This prime time Spanish soap opera/crime drama beat out several other good entries in this category because of how well the lesbian/bi characters are integrated into the overall story.
Police officer Pepa (Laura Sanchez) was cast out of the family several years ago for kissing her then-sister-in-law, forensics-expert Silvia (Marian Aguilera), but returned eight years later. The two women have since fallen in love and are now in a relationship that has become mostly accepted by their family and friends. Throw in plenty of family issues, kidnapping, and a cliff-hanger ending to the season (the show picks up again in January), and you have all the makings of an addictive melodrama.
Runner-up: Mistresses (UK)
BEST LESBIAN/BI MOMENT ON SCRIPTED TV (AMERICAN)
Erica’s “I see leaves” speech on Grey’s Anatomy 10/30/08 (ABC)
The morning after sleeping with Callie (Sara Ramirez) in the sixth episode of the medical drama’s eight season ("Life During Wartime"), Dr. Hahn (Brooke Smith) had a revelation, and shared it with Callie through tears of joy:
When I was a kid, I would get these headaches. And I went to the doctor and they said that I needed glasses. I didn’t understand that, "It didn’t make sense to me because I could see fine. And then, I get the glasses and I put them on. And I’m in the car on the way home, and suddenly, I yell. Because the big green blobs that I’ve been staring at my whole life? They weren’t big green blobs – they were leaves… on trees. I could see the leaves. And I didn’t even know that I was missing the leaves. I didn’t even know leaves existed. And then… leaves! [pause] You are glasses. [happily] I am so gay. I am so, so, so gay. I am extremely gay!
Immediately after this moving, well-acted and well-written speech, Callie slept with a man, and Erica was fired. But it was a beautiful speech!
WORST LESBIAN/BI MOMENT ON SCRIPTED TV (AMERICAN)
The edited lesbian sex scene on House M.D. 10/21/08 (Fox)
In the week prior to the airing of the episode "Lucky Thirteen" in November, Fox let viewers watch "the first two minutes of the show" on its official House M.D. website — a clip which showed the series’s bisexual doctor Thirteen (Olivia Wilde) in a sex scene with another woman (the first time Thirteen had ever had a romantic encounter with a woman on the show). The Fox marketing department also sent a shorter version of this same clip around to various entertainment outlets online in advance, hoping we would use it to promote the episode — and we did (along with a lot of mainstream entertainment sites), because it was a rare example of a realistic and well-written/acted lesbian sex scene on a broadcast TV show. And because, let’s face it, Olivia Wilde is hot.

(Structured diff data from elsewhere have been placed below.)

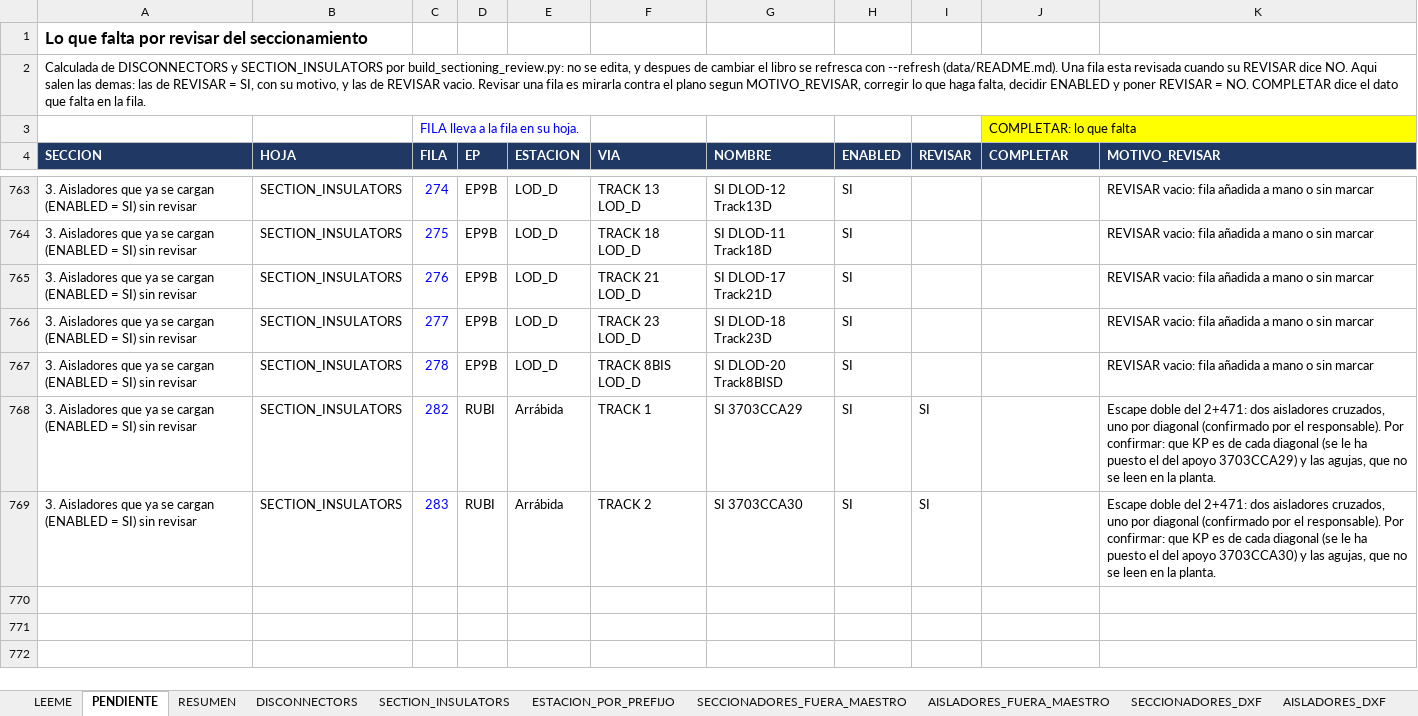
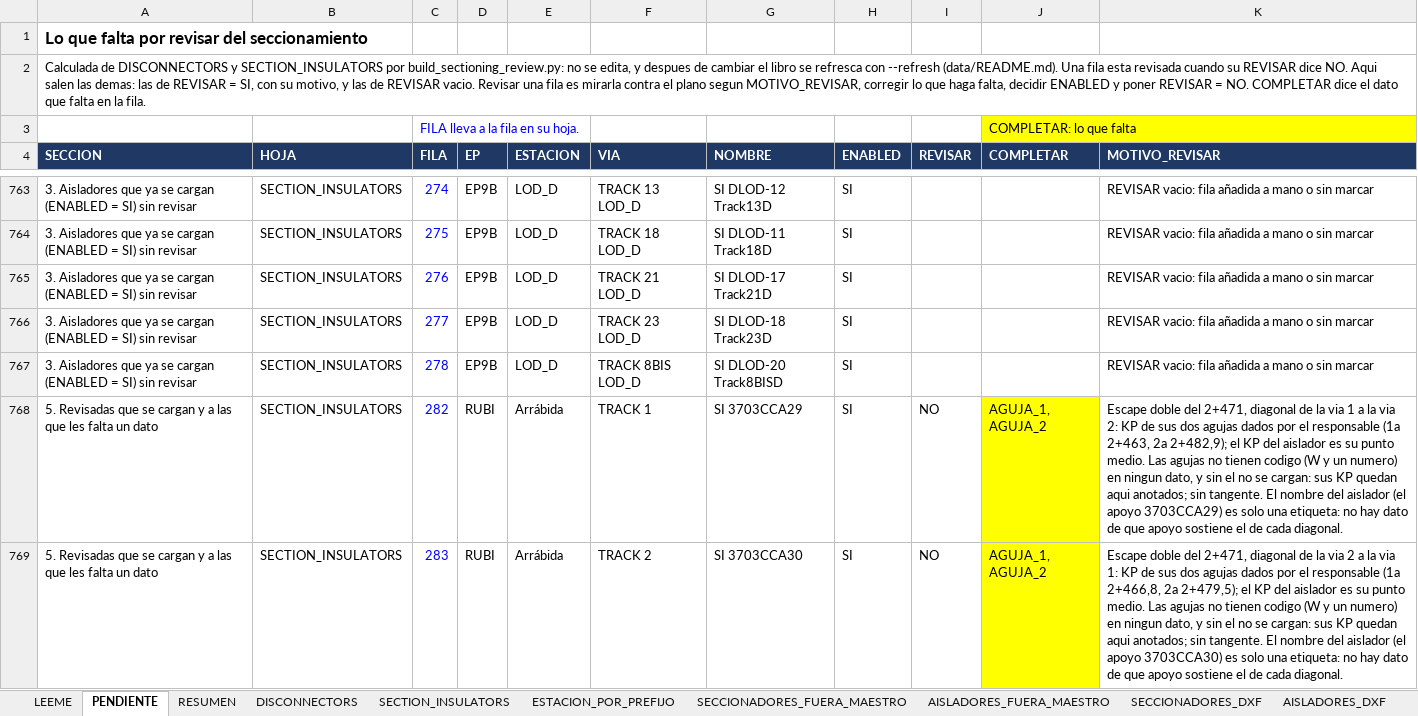
Before and after one commit to alexwarrior1991/mto-configuration, an Excel workbook: data/sectioning-review.xlsx, sheet PENDIENTE, drawn as a sheet; only a part is shown, gaps mark what is left out; values as stored, in another font and other column widths than the file's, no borders; the diff names each change by its address in the sheet, - before the commit and + after, or states it on an @@ line.

```diff
--- a/data/sectioning-review.xlsx (sheet PENDIENTE)
+++ b/data/sectioning-review.xlsx (sheet PENDIENTE)
-A768:A769 (SECCION): 3. Aisladores que ya se cargan (ENABLED = SI) sin revisar
+A768:A769 (SECCION): 5. Revisadas que se cargan y a las que les falta un dato
-I768:I769 (REVISAR): SI
+I768:I769 (REVISAR): NO
-J768:J769 (COMPLETAR): (empty)
+J768:J769 (COMPLETAR): AGUJA_1, AGUJA_2
-J768:J769 fill: none
+J768:J769 fill: #FFFF00
-K768 (MOTIVO_REVISAR): …doble del 2+471: dos aisladores cruzados, uno por diagonal (confirmado por el responsable). Por confirmar: que KP es de cada diagonal (se le ha puesto el del apoyo 3703CCA29) y las agujas, que no se leen en la planta.
+K768 (MOTIVO_REVISAR): …doble del 2+471, diagonal de la via 1 a la via 2: KP de sus dos agujas dados por el responsable (1a 2+463, 2a 2+482,9); el KP del aislador es su punto medio. Las agujas no tienen codigo (W y un numero) en ningun dato, y sin el no se cargan: sus KP quedan aqui anotados; sin tangente. El nombre del aislador (el apoyo 3703CCA29) es solo una etiqueta: no hay dato de que apoyo sostiene el de cada diagonal.
-K769 (MOTIVO_REVISAR): …doble del 2+471: dos aisladores cruzados, uno por diagonal (confirmado por el responsable). Por confirmar: que KP es de cada diagonal (se le ha puesto el del apoyo 3703CCA30) y las agujas, que no se leen en la planta.
+K769 (MOTIVO_REVISAR): …doble del 2+471, diagonal de la via 2 a la via 1: KP de sus dos agujas dados por el responsable (1a 2+466,8, 2a 2+479,5); el KP del aislador es su punto medio. Las agujas no tienen codigo (W y un numero) en ningun dato, y sin el no se cargan: sus KP quedan aqui anotados; sin tangente. El nombre del aislador (el apoyo 3703CCA30) es solo una etiqueta: no hay dato de que apoyo sostiene el de cada diagonal.
```
Also changed, not shown: sheet SECTION_INSULATORS, sheet RESUMEN, 3 other files.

Record numbers of viewers — gay and straight — tuned in to watch the episode when it finally aired on Fox, only to discover that most of the sex scene had been cut out of the actual episode (and some affiliates refused to air the episode at all). What Fox billed on their website as "the first two minutes of the show" wasn’t actually the first two minutes of the show, and legions of queer women were left disappointed (it didn’t help that Thirteen’s sexual trysts with women were portrayed as part of a larger pattern of irresponsibility tied to her terminal illness, but that’s a separate and more complicated issue).
Although plenty of lesbian/bi storylines coincidentally popped up during November sweeps, Fox took the classic Sweeps lesbian-bait tactic to a new low with outright deception. From a network that’s made an art out of exploiting lesbianism for ratings, that’s no small feat!
BEST VERY SPECIAL LESBIAN EPISODE (AMERICAN)
In the third-season finale of the ABC Family teen drama, openly gay minister’s daughter Stacy (Sharon Pierre-Louis) attends the prom with a boy, but finally gets up the nerve to ask the girl she likes to dance, she says yes, and their storyline ends happily. This storyline included one of the few black lesbian couples on TV in the last few years, teen or adult, and was refreshingly free of coming-out angst — all the drama was of the "does she like me or not" variety that all teens go through.